A toy airplane flying over globe

A child that is not embraced by the village will burn it down to feel its warmth” African Proverb

Being an immigrant child is a unique experience since, unlike adult immigration, you don’t choose to move. While it is true that children have little say in critical decisions, this one is undoubtedly and immediately life-changing. I was in my twenties and a university student when I discovered I had a particularly traumatic immigrant child story. Some events helped clue me in, for instance despite arriving in Canada when I was ten years old, I was the only non-international student who spent every holiday on campus. I didn’t have a parent to sign a lease or take out a loan on my behalf. When illness struck, I ended up with social workers because the system relies on people having a strong social network. Unless you’re a newcomer, that is. However, by the time I was in my twenties, I was no longer considered a newcomer to Canada. But it was my therapist’s response when I informed her I had no recollection of the years after my immigration that truly helped me see it. This had hardly concerned me up to that point since I assumed everyone had lengthy memory gaps, and not that it was, in reality, a trauma response.

During my first year in Canada, I was trapped in a nightmare with an abusive stepfather and had no way to seek help. I was 12,232 kilometres from everything I’d known in my ten years of life, as well as anybody who knew me. I fell through the gaps of systems designed to protect children because I didn’t know how to process what was happening or how to communicate it in a foreign language. Needless to say, my family did not follow the recommended approach for settling in and adjusting to life in Canada. No one looked for a way to connect or make a good life for themselves here.  

Because I’d been without safety for so long, survival mode kicked in hard. In my survival mode world, creativity and connection were increasingly scarce. It’s important to understand how survival mode works:

Signs of Survival Mode:

  • Getting easily tired
  • Letting go of healthy habits
  • Easily breaking down
  • Struggling to participate in a conversation and becoming emotionally distant 
  • Feeling like you’re on autopilot as if you’re existing rather than living

A Path Back “Home”

Once I started to process everything that had happened, I realized I was living a life caught between two worlds, not completely belonging to either.  When people asked me where I was from, I used to get irritated and say things like, “Oh don’t worry, I’m not an alien, I’m from Earth!”

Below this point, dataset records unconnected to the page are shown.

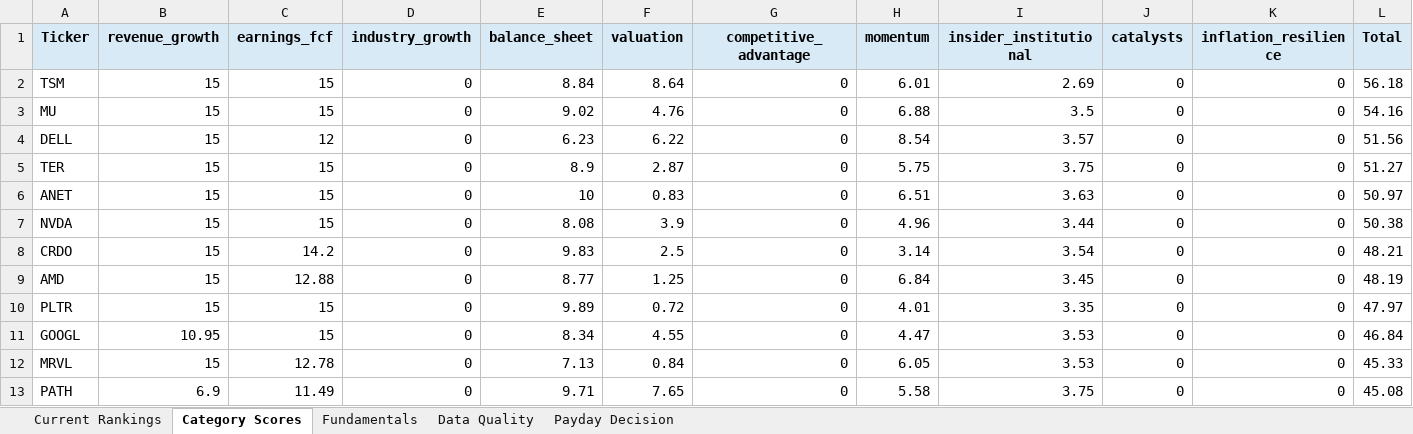
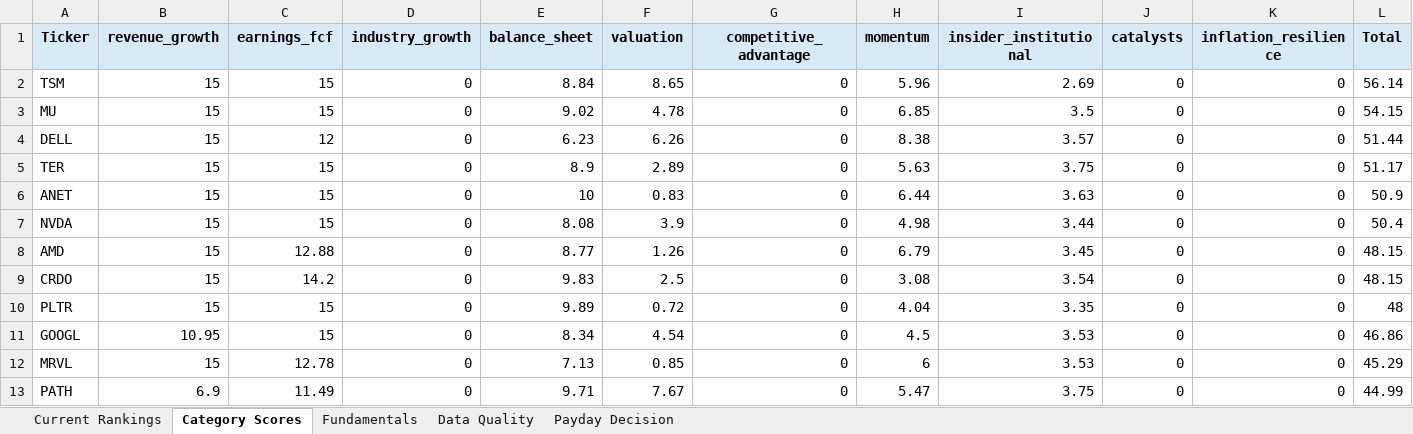
Before and after one commit to Grzesiak33/Version-2-Stock-Investment-Model, an Excel workbook: reports/investment_dashboard.xlsx, sheet Category Scores, drawn as a sheet; only a part is shown; values as stored, in another font and other column widths than the file's, no borders; removed rows and columns are numbered as before the commit, all else as after; the diff covers the shown part only; the diff names each change by its address in the sheet, - before the commit and + after, or states it on an @@ line.

```diff
--- a/reports/investment_dashboard.xlsx (sheet Category Scores)
+++ b/reports/investment_dashboard.xlsx (sheet Category Scores)
-F2 (valuation): 8.64
+F2 (valuation): 8.65
-H2 (momentum): 6.01
+H2 (momentum): 5.96
-L2 (Total): 56.18
+L2 (Total): 56.14
-F3 (valuation): 4.76
+F3 (valuation): 4.78
-H3 (momentum): 6.88
+H3 (momentum): 6.85
-L3 (Total): 54.16
+L3 (Total): 54.15
-F4 (valuation): 6.22
+F4 (valuation): 6.26
-H4 (momentum): 8.54
+H4 (momentum): 8.38
-L4 (Total): 51.56
+L4 (Total): 51.44
-F5 (valuation): 2.87
+F5 (valuation): 2.89
-H5 (momentum): 5.75
+H5 (momentum): 5.63
-L5 (Total): 51.27
+L5 (Total): 51.17
-H6 (momentum): 6.51
+H6 (momentum): 6.44
-L6 (Total): 50.97
+L6 (Total): 50.9
-H7 (momentum): 4.96
+H7 (momentum): 4.98
-L7 (Total): 50.38
+L7 (Total): 50.4
+row 8: AMD | 15 | 12.88 | 0 | 8.77 | 1.26 | 0 | 6.79 | 3.45 | 0 | 0 | 48.15
-H9 (momentum): 3.14
+H9 (momentum): 3.08
-L9 (Total): 48.21
+L9 (Total): 48.15
-row 9: AMD | 15 | 12.88 | 0 | 8.77 | 1.25 | 0 | 6.84 | 3.45 | 0 | 0 | 48.19
-H10 (momentum): 4.01
+H10 (momentum): 4.04
-L10 (Total): 47.97
+L10 (Total): 48
-F11 (valuation): 4.55
+F11 (valuation): 4.54
-H11 (momentum): 4.47
+H11 (momentum): 4.5
-L11 (Total): 46.84
+L11 (Total): 46.86
-F12 (valuation): 0.84
+F12 (valuation): 0.85
-H12 (momentum): 6.05
+H12 (momentum): 6
-L12 (Total): 45.33
+L12 (Total): 45.29
-F13 (valuation): 7.65
+F13 (valuation): 7.67
-H13 (momentum): 5.58
+H13 (momentum): 5.47
-L13 (Total): 45.08
+L13 (Total): 44.99
```
Also changed, not shown: 1 added row, 1 removed row and 43 edited cells elsewhere in this sheet, sheet Fundamentals, sheet Current Rankings, sheet Data Quality, sheet Payday Decision, 32 other files.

It wasn’t that I didn’t want to be Chilean or Canadian; it was just that neither of those countries seemed like they accurately represented me. I felt like I was carrying this dreadful emptiness with me all the time. My world lacked colour, it was all black and white. 

Having no roots offered me certain advantages. I spent a lot of time thinking about what the essence of our human experience was, and I started thinking in ways that allowed me to think outside of time and space. This eventually led me to search for a more spiritual path. As expressive art therapist Shaun McNiff says about experiences like this “ the arts emerge spontaneously as remedies, soul medicine”.  

I also realized roots are important, culture matters. I reconnected with my lost Jewish heritage which dated back to ancestors who were killed or went into exile during the time of the Spanish Inquisition. I think reclaiming these histories is vital for those living in the margins. Equally important, is building community. I’m grateful for the safe points of connection I’ve discovered through my artistic practice with the greater arts community and artists.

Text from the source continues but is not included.